  • goFigure.java, a Java applet that generates random "Go Figure!" puzzles. Runs in a webpage. (December 2012)

  • HLE.java, or Hidden Line Eliminator, an implementation of Goodrich's algorithm. Takes a list of planar polygons and removes parts of edges which are invisible from a certain perspective. Works with orthogonal projection, perspective, and pseudo "Fish Eye" projection. Draws a picture and provides PiCTeX macros. Runs as a window. (December 2012)

  • The program GEMBED, which tests for embeddability of graphs on the projective plane, the torus, and the spindle surface. Available as a gzipped tar file. (Version 5.3A, some compiling errors fixed by Keith Briggs.

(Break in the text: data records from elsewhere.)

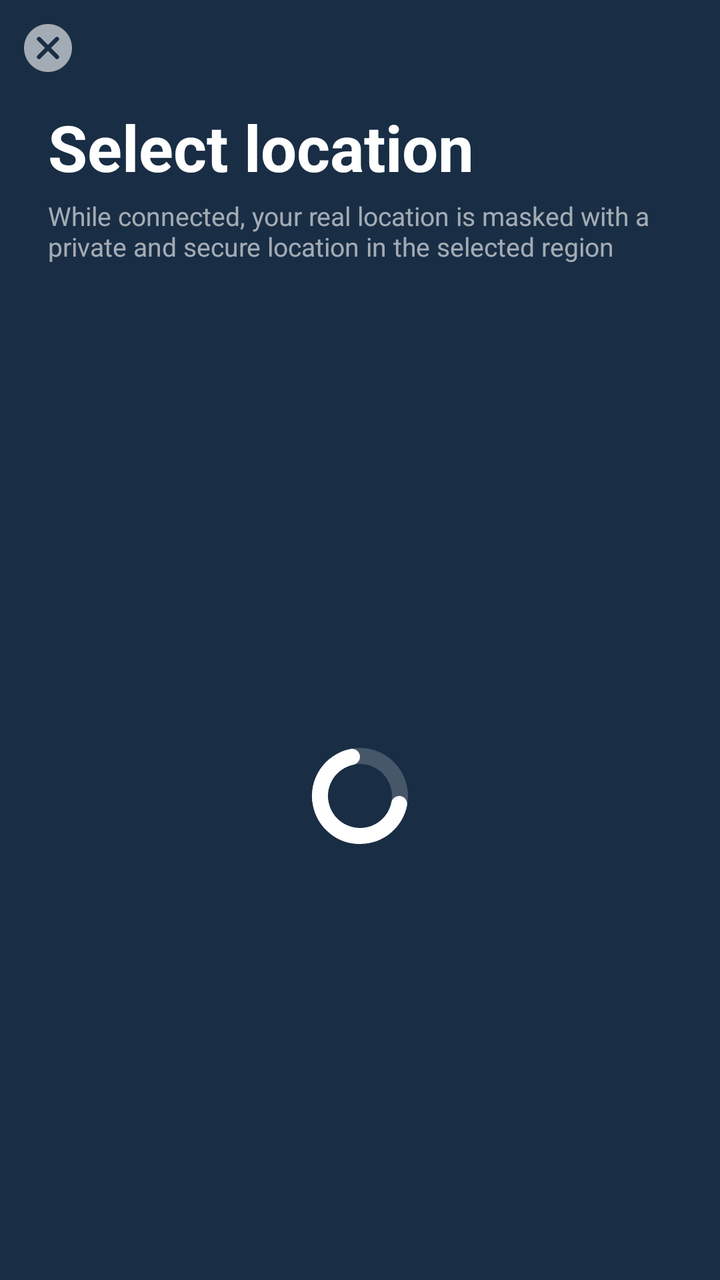
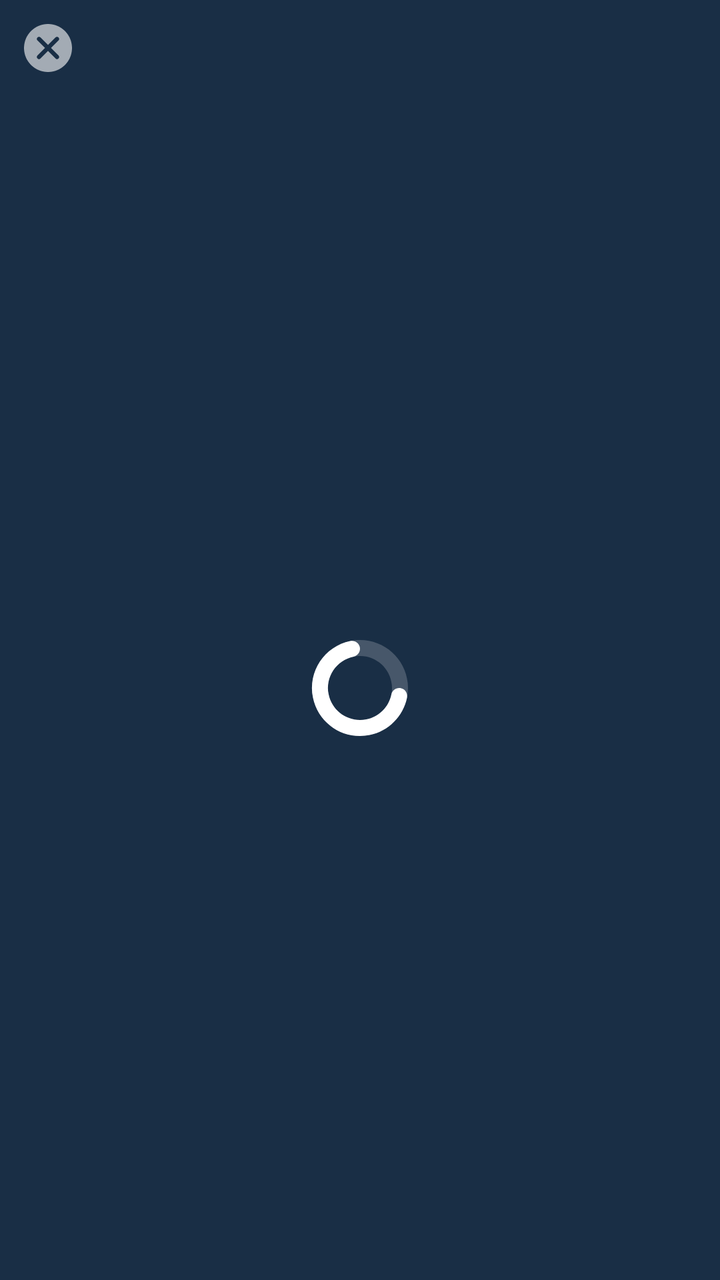

Before-and-after screenshots of an Android layout around one commit, followed by the original layout XML and the change that was made.
<!-- AndroidManifest.xml: application theme AppTheme -->
<!-- res/layout/select_location.xml -->
<LinearLayout xmlns:android="http://schemas.android.com/apk/res/android"
              android:layout_width="match_parent"
              android:layout_height="match_parent"
              android:background="@color/darkBlue"
              android:orientation="vertical"
              android:gravity="left"
              android:elevation="1dp">
    <ImageButton android:id="@+id/close"
                 android:layout_width="wrap_content"
                 android:layout_height="wrap_content"
                 android:layout_weight="0"
                 android:padding="12dp"
                 android:background="?android:attr/selectableItemBackground"
                 android:src="@drawable/icon_close" />
    <TextView android:layout_width="wrap_content"
              android:layout_height="wrap_content"
              android:layout_weight="0"
              android:layout_marginVertical="4dp"
              android:layout_marginHorizontal="24dp"
              android:textColor="@color/white"
              android:textSize="32sp"
              android:textStyle="bold"
              android:text="@string/select_location" />
    <TextView android:layout_width="wrap_content"
              android:layout_height="wrap_content"
              android:layout_weight="0"
              android:layout_marginHorizontal="24dp"
              android:layout_marginBottom="24dp"
              android:textColor="@color/white60"
              android:textSize="13sp"
              android:text="@string/select_location_description" />
    <ViewSwitcher android:id="@+id/relay_list_container"
                  android:layout_width="match_parent"
                  android:layout_height="0dp"
                  android:layout_weight="1"
                  android:inAnimation="@anim/fade_in"
                  android:outAnimation="@anim/fade_out">
        <ProgressBar android:layout_width="60dp"
                     android:layout_height="60dp"
                     android:layout_gravity="center"
                     android:indeterminate="true"
                     android:indeterminateOnly="true"
                     android:indeterminateDuration="600"
                     android:indeterminateDrawable="@drawable/icon_spinner"
                     android:visibility="invisible" />
        <android.support.v7.widget.RecyclerView android:id="@+id/relay_list"
                                                android:layout_width="match_parent"
                                                android:layout_height="match_parent"
                                                android:scrollbars="vertical" />
    </ViewSwitcher>
</LinearLayout>
<!-- resources referenced by this layout -->
<resources>
  <color name="darkBlue">#192E45</color>
  <color name="white">#FFFFFF</color>
  <color name="white60">#99FFFFFF</color>
  <!-- drawable icon_close (drawable) -->
  <?xml version="1.0" encoding="utf-8"?>
  <vector xmlns:android="http://schemas.android.com/apk/res/android"
          android:width="24dp"
          android:height="24dp"
          android:viewportWidth="24.0"
          android:viewportHeight="24.0">
      <path android:fillColor="#99FFFFFF"
            android:pathData="
                  M 12,24
                  C 5.37312,24 0,18.62688 0,12
                  C 0,5.37312 5.37312,0 12,0
                  C 18.62688,0 24,5.37312 24,12
                  C 24,18.62688 18.62688,24 12,24
                  Z
                  M 13.5,12
                  L 17.2947612,8.20523878
                  C 17.6857559,7.81424414 17.6838785,7.18387854 17.293923,6.79392296
                  L 17.206077,6.70607704
                  C 16.8181114,6.31811142 16.1842538,6.31574616 15.7947612,6.70523878
                  L 12,10.5
                  L 8.20523878,6.70523878
                  C 7.81574616,6.31574616 7.18188858,6.31811142 6.79392296,6.70607704
                  L 6.70607704,6.79392296
                  C 6.31612146,7.18387854 6.31424414,7.81424414 6.70523878,8.20523878
                  L 10.5,12
                  L 6.70523878,15.7947612
                  C 6.31424414,16.1857559 6.31612146,16.8161215 6.70607704,17.206077
                  L 6.79392296,17.293923
                  C 7.18188858,17.6818886 7.81574616,17.6842538 8.20523878,17.2947612
                  L 12,13.5
                  L 15.7947612,17.2947612
                  C 16.1842538,17.6842538 16.8181114,17.6818886 17.206077,17.293923
                  L 17.293923,17.206077
                  C 17.6838785,16.8161215 17.6857559,16.1857559 17.2947612,15.7947612
                  L 13.5,12
                  L13.5,12
                  Z" />
  </vector>
  <string name="select_location">Select location</string>
  <string name="select_location_description">While connected, your real location is masked with a
      private and secure location in the selected region</string>
  <style name="AppTheme" parent="Theme.AppCompat.NoActionBar">
          <item name="colorPrimary">@color/colorPrimary</item>
          <item name="android:windowBackground">@color/blue</item>
      </style>
  <color name="colorPrimary">#294D73</color>
  <color name="blue">#294D73</color>
  <!-- unchanged entries left out for length: 1 -->
</resources>

<!-- the commit's change to res/layout/select_location.xml (unified diff, before → after) -->
@@ -12,23 +12,6 @@
                  android:padding="12dp"
                  android:background="?android:attr/selectableItemBackground"
                  android:src="@drawable/icon_close" />
-    <TextView android:layout_width="wrap_content"
-              android:layout_height="wrap_content"
-              android:layout_weight="0"
-              android:layout_marginVertical="4dp"
-              android:layout_marginHorizontal="24dp"
-              android:textColor="@color/white"
-              android:textSize="32sp"
-              android:textStyle="bold"
-              android:text="@string/select_location" />
-    <TextView android:layout_width="wrap_content"
-              android:layout_height="wrap_content"
-              android:layout_weight="0"
-              android:layout_marginHorizontal="24dp"
-              android:layout_marginBottom="24dp"
-              android:textColor="@color/white60"
-              android:textSize="13sp"
-              android:text="@string/select_location_description" />
     <ViewSwitcher android:id="@+id/relay_list_container"
                   android:layout_width="match_parent"
                   android:layout_height="0dp"
<!-- resource entries referenced after the edit -->
@@ -1,8 +1,6 @@
 <!-- resources referenced by this layout -->
 <resources>
   <color name="darkBlue">#192E45</color>
-  <color name="white">#FFFFFF</color>
-  <color name="white60">#99FFFFFF</color>
   <!-- drawable icon_close (drawable) -->
   <?xml version="1.0" encoding="utf-8"?>
   <vector xmlns:android="http://schemas.android.com/apk/res/android"
@@ -42,9 +40,6 @@
                   L13.5,12
                   Z" />
   </vector>
-  <string name="select_location">Select location</string>
-  <string name="select_location_description">While connected, your real location is masked with a
-      private and secure location in the selected region</string>
   <style name="AppTheme" parent="Theme.AppCompat.NoActionBar">
           <item name="colorPrimary">@color/colorPrimary</item>
           <item name="android:windowBackground">@color/blue</item>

Version 6.0J will incorporate the JGraphT package in Java, and the code will be cleaned up. Don't hold your breath waiting for the next version.)

  • Coding the Even Directed Cycle algorithm for the Computing Even Cycles page (last update: September 1999). [Be sure to enable Java]

  • The program discharge.pas, which can be found among the rest of the Four Color Theorem files (last update: January 1997). The Four Color Theorem also has its own Webpage.

Now the legal stuff: These links are provided as a courtesy. Arizona State University does not, and does not mean to, endorse the linkage to these materials.

The contents of this page reflect solely the opinions of the author who originated it; the opinion of Arizona State is that I should stop goofing off and get to work. This page has (obviously) not been reviewed by, nor is it (again, obviously) a publication of Arizona State University. The person who is responsible for this page is: checkman@math.asu.edu. Blame him. Or send him money. Lots of money. And offer him a permanent job.